#### What is expected:
Check every line below for the word "from" and copy each one that has it.

#### Material provided:
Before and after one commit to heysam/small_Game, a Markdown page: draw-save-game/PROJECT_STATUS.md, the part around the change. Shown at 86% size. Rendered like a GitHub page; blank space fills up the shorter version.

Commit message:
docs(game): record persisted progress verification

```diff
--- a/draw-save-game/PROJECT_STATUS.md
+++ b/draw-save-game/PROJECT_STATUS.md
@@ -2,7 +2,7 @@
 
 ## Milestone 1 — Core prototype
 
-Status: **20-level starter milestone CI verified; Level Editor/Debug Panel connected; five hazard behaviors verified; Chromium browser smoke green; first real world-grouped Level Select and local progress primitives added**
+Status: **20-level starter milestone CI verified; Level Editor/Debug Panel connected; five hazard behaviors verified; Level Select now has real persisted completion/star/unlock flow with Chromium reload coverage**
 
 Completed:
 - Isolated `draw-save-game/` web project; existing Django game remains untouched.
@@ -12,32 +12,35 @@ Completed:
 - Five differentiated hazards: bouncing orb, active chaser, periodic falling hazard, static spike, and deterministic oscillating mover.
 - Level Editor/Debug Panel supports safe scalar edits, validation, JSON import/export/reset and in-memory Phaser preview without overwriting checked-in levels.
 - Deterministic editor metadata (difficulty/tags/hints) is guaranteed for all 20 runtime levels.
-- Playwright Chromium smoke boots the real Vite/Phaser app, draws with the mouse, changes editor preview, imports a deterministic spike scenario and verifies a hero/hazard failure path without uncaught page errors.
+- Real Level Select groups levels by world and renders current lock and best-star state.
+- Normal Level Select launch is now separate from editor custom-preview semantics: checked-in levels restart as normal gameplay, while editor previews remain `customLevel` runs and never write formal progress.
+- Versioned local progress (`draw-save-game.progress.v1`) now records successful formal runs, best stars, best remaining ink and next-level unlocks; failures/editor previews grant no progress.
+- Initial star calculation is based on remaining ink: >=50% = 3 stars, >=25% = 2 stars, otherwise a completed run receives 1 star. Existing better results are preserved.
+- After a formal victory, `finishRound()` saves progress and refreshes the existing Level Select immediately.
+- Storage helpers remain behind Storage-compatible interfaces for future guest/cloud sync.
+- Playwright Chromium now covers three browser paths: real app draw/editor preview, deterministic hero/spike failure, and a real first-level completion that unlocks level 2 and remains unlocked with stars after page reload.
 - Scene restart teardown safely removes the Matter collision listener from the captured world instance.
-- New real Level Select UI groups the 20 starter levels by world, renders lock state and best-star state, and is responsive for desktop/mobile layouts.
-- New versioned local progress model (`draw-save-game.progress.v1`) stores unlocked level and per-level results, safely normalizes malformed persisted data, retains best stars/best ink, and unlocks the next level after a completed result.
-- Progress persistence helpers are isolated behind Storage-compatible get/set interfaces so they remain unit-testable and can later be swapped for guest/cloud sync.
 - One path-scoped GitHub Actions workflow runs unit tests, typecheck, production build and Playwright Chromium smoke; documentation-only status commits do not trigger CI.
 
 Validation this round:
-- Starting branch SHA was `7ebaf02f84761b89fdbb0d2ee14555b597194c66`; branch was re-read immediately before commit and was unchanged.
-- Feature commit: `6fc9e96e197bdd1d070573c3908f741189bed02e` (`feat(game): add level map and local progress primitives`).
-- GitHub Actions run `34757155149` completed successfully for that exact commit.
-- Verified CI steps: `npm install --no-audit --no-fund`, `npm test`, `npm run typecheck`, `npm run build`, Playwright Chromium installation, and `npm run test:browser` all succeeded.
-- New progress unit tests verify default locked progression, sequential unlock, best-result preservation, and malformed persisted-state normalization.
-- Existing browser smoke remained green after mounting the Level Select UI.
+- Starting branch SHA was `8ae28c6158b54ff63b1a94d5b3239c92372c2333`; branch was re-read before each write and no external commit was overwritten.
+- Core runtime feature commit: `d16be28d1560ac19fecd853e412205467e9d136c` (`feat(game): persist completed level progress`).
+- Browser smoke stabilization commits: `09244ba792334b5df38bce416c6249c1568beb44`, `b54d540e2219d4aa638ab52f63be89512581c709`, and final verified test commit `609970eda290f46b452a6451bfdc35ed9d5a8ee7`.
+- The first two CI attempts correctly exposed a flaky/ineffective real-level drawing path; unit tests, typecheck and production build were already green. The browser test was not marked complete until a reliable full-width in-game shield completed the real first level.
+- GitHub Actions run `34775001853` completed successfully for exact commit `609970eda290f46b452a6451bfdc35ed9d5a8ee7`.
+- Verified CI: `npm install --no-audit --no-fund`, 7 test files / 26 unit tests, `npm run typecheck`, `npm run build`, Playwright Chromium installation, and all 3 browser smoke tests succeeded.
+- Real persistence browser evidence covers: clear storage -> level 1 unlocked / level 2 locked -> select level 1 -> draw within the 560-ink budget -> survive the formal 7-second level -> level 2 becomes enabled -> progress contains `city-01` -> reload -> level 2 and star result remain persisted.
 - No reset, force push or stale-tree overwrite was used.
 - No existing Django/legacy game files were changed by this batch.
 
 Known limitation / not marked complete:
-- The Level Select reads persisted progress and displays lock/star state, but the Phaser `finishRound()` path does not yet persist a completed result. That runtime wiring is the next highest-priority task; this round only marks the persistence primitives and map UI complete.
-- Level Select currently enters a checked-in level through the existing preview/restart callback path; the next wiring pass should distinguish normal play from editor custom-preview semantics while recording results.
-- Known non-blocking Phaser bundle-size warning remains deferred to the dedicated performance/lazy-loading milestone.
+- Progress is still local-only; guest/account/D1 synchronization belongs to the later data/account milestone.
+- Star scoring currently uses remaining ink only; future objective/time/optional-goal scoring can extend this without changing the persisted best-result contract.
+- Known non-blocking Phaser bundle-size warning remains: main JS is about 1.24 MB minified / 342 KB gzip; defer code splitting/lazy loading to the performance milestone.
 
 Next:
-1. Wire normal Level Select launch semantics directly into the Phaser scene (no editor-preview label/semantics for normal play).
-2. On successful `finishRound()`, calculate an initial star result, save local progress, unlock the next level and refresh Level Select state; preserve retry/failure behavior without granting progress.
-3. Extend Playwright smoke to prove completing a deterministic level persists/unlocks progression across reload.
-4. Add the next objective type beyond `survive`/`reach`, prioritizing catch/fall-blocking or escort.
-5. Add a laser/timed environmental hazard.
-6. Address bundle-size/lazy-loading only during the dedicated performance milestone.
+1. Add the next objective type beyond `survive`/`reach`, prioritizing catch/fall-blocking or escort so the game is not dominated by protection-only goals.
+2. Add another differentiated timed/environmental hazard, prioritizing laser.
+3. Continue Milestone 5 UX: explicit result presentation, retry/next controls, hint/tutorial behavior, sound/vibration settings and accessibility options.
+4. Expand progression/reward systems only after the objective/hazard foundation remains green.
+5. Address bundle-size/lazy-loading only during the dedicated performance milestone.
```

#### Your solution:
+- Normal Level Select launch is now separate from editor custom-preview semantics: checked-in levels restart as normal gameplay, while editor previews remain `customLevel` runs and never write formal progress.
 - Scene restart teardown safely removes the Matter collision listener from the captured world instance.
-- Level Select currently enters a checked-in level through the existing preview/restart callback path; the next wiring pass should distinguish normal play from editor custom-preview semantics while recording results.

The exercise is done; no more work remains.